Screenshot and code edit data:
+ + + + +
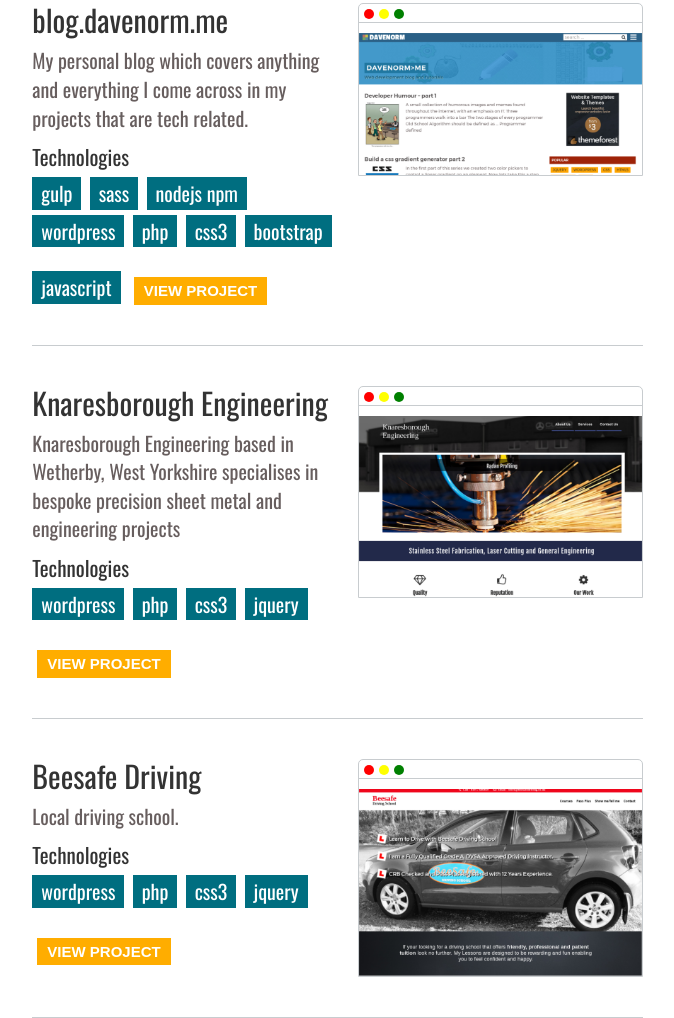
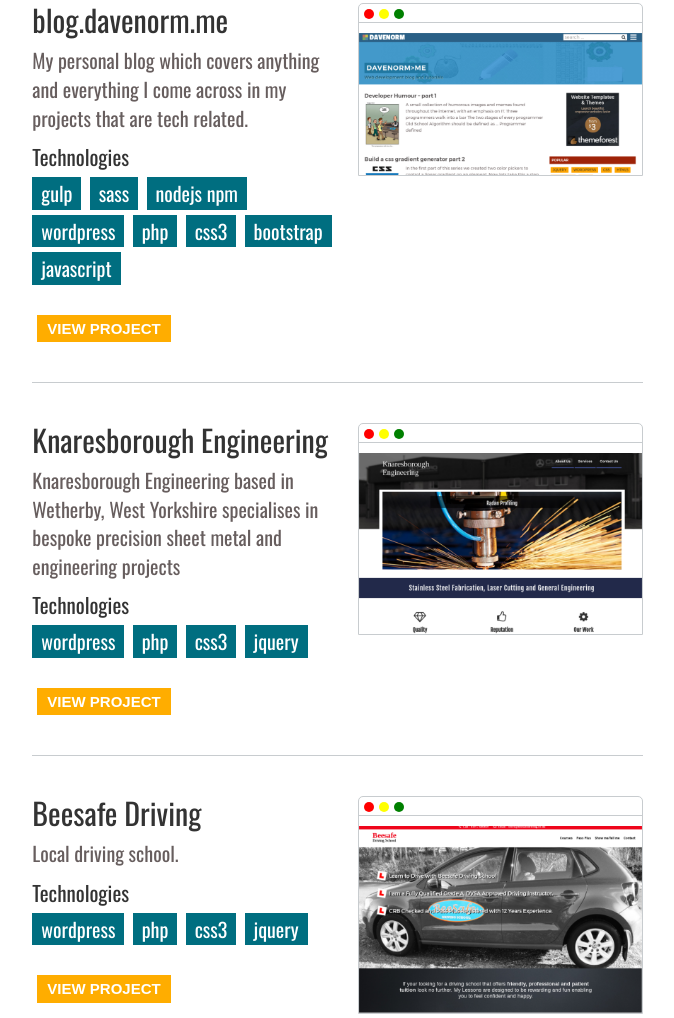
Before and after one commit to davidnorminton/Portfolio, a website: page home.html in a window 1280 px wide. Shown: the part 1545-2563 px from the top of the page, without its empty margins (446-1120 px from the left). Drawn offline with nearby package versions, Linux system fonts and the light colour scheme.

Commit message:
view project bug fix

```diff
--- a/css/home.scss
+++ b/css/home.scss
@@ -307,11 +307,13 @@ footer {
 }
 .view-project {
     margin-top: 30px;
-    background: $homeBaseColor;
+    background: #ffad00;
     padding: 5px 10px;
     border: 0;
     position: relative;
     left: 5px;
+    clear: both;
+    display: block;
 
    a {
        color: #fff;
```
Also changed, not shown: css/style.css.
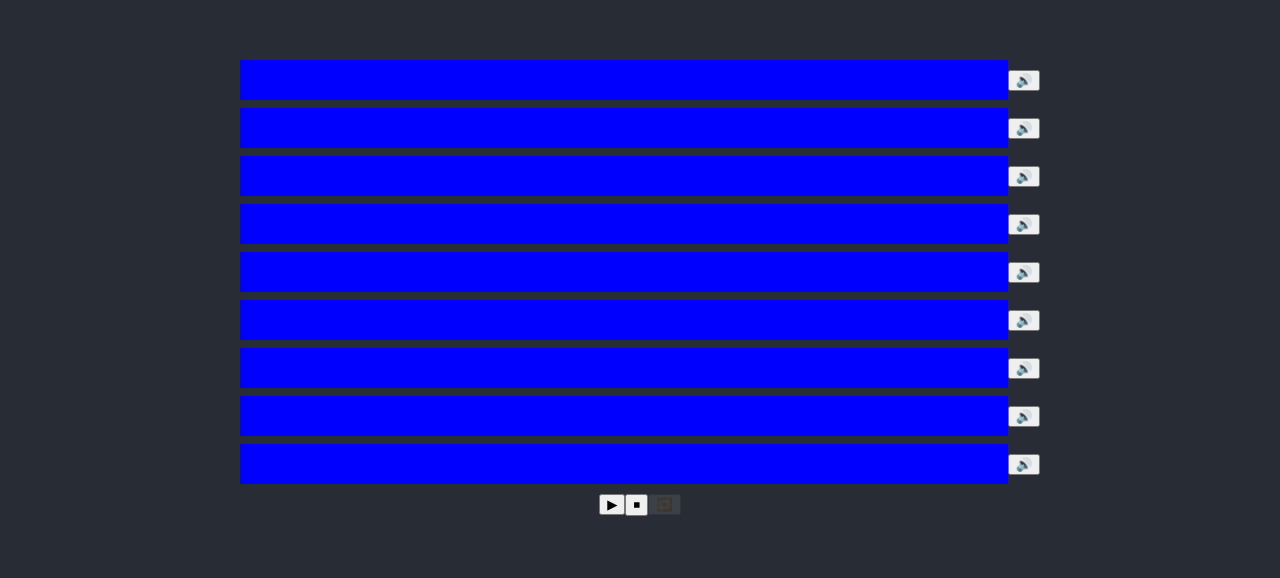
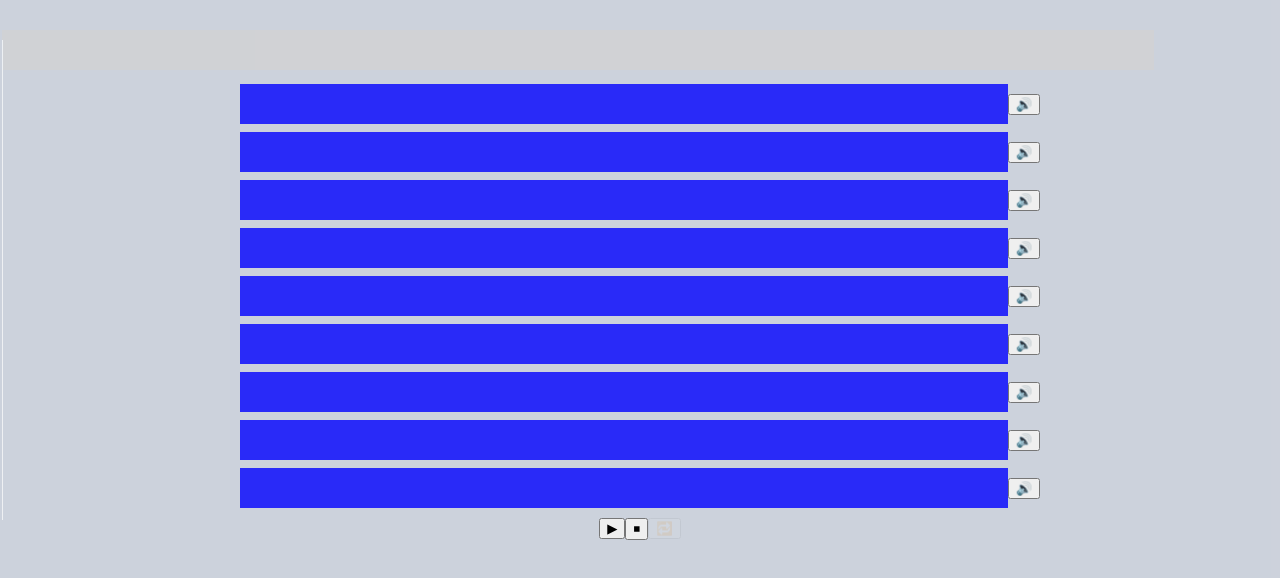
Before and after one commit to tsoriLache/loop-machine, a React (Create React App) app: page / in a window 1280 px wide. Shown: the part 116-694 px from the top of the page. Built offline with nearby package versions, Linux system fonts and the light colour scheme; the HTML template or start-up script is replaced by a standard one.

Commit message:
added cursor
need to work on css and add functionality

```diff
--- a/src/Channel.tsx
+++ b/src/Channel.tsx
@@ -37,7 +37,7 @@ export default function Channel({
         className="channel"
         style={{
           background: playing ? 'red' : 'blue',
-          opacity: isMuted ? '0.1' : '1',
+          opacity: isMuted ? '0.3' : '0.8',
         }}
       ></div>
       <button
--- a/src/ChannelsSection.tsx
+++ b/src/ChannelsSection.tsx
@@ -1,4 +1,5 @@
 import React from 'react';
+import Cursor from './Cursor';
 
 import DRUMS from './Loop files/DRUMS.mp3';
 import LEAD from './Loop files/LEAD 1.mp3';
@@ -22,7 +23,8 @@ export default function ChannelsSection({
   isLooping: boolean;
 }) {
   return (
-    <div>
+    <div className="channel-section">
+      <Cursor />
       <Channel
         playback={DRUMS}
         playing={isPlaying}
--- /dev/null
+++ b/src/Cursor.tsx
@@ -0,0 +1,22 @@
+import React, { useState } from 'react';
+
+export default function Cursor() {
+  const [state, setState] = useState({ value: 0 });
+  const handleChange = (e: any) => {
+    setState({ value: e.target.value });
+  };
+
+  return (
+    <div className="slide-container">
+      <input
+        className="slider"
+        type="range"
+        min="0"
+        max="17"
+        value={state.value}
+        onChange={(e) => handleChange(e)}
+        step="0.01"
+      />
+    </div>
+  );
+}
--- a/src/style/App.css
+++ b/src/style/App.css
@@ -1,6 +1,6 @@
 .App {
   text-align: center;
-  background-color: #282c34;
+  background-color: #8793ac6b;
   min-height: 100vh;
   display: flex;
   flex-direction: column;
--- a/src/style/Channel.css
+++ b/src/style/Channel.css
@@ -1,3 +1,8 @@
+.channel-section {
+  width: 100%;
+  height: 100%;
+}
+
 .channel-container {
   display: flex;
   flex-direction: row;
@@ -12,45 +17,42 @@
   background-color: #555;
 }
 
-/* audio::-webkit-media-controls-panel {
+.slide-container {
+  width: 90%; /* Width of the outside container */
+  height: 1%;
+}
+/* The slider itself */
+.slider {
+  -webkit-appearance: none; /* Override default CSS styles */
+  appearance: none;
+  width: 100%; /* Full-width */
+  height: 5vh; /* Specified height */
+  background: #d3d3d3; /* Grey background */
+  outline: none; /* Remove outline */
+  opacity: 0.7; /* Set transparency (for mouse-over effects on hover) */
+  -webkit-transition: 0.2s; /* 0.2 seconds transition on hover */
+  transition: opacity 0.2s;
+}
 
+/* Mouse-over effects */
+.slider:hover {
+  opacity: 1; /* Fully shown on mouse-over */
 }
-audio::-webkit-media-controls-mute-button {
+
+/* The slider handle (use -webkit- (Chrome, Opera, Safari, Edge) and -moz- (Firefox) to override default look) */
+.slider::-webkit-slider-thumb {
+  -webkit-appearance: none; /* Override default look */
+  appearance: none;
+  width: 1px; /* Set a specific slider handle width */
+  height: 60vh; /* Slider handle height */
+  background: #fcfdfd; /* Green background */
+  cursor: pointer; /* Cursor on hover */
+  margin-top: 40%;
 }
-audio::-webkit-media-controls-play-button {
-  display: none;
+
+.slider::-moz-range-thumb {
+  width: 25px; /* Set a specific slider handle width */
+  height: 25px; /* Slider handle height */
+  background: #04a7aa; /* Green background */
+  cursor: pointer; /* Cursor on hover */
 }
-audio::-webkit-media-controls-timeline-container {
-  display: none;
-}
-audio::-webkit-media-controls-current-time-display {
-  display: none;
-}
-audio::-webkit-media-controls-time-remaining-display {
-  display: none;
-}
-audio::-webkit-media-controls-timeline {
-}
-audio::-webkit-media-controls-volume-slider-container {
-  display: none;
-}
-audio::-webkit-media-controls-volume-slider {
-}
-audio::-webkit-media-controls-seek-back-button {
-  display: none;
-}
-audio::-webkit-media-controls-seek-forward-button {
-  display: none;
-}
-audio::-webkit-media-controls-fullscreen-button {
-  display: none;
-}
-audio::-webkit-media-controls-rewind-button {
-  display: none;
-}
-audio::-webkit-media-controls-return-to-realtime-button {
-  display: none;
-}
-audio::-webkit-media-controls-toggle-closed-captions-button {
-  display: none;
-} */
```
+ + + + +
--- EXERCISE GOAL ---
Among the records above, find the lines where the word "ChannelsSection" appears and copy them.

--- SOLUTION FOR THIS TASK ---
--- a/src/ChannelsSection.tsx
+++ b/src/ChannelsSection.tsx
@@ -22,7 +23,8 @@ export default function ChannelsSection({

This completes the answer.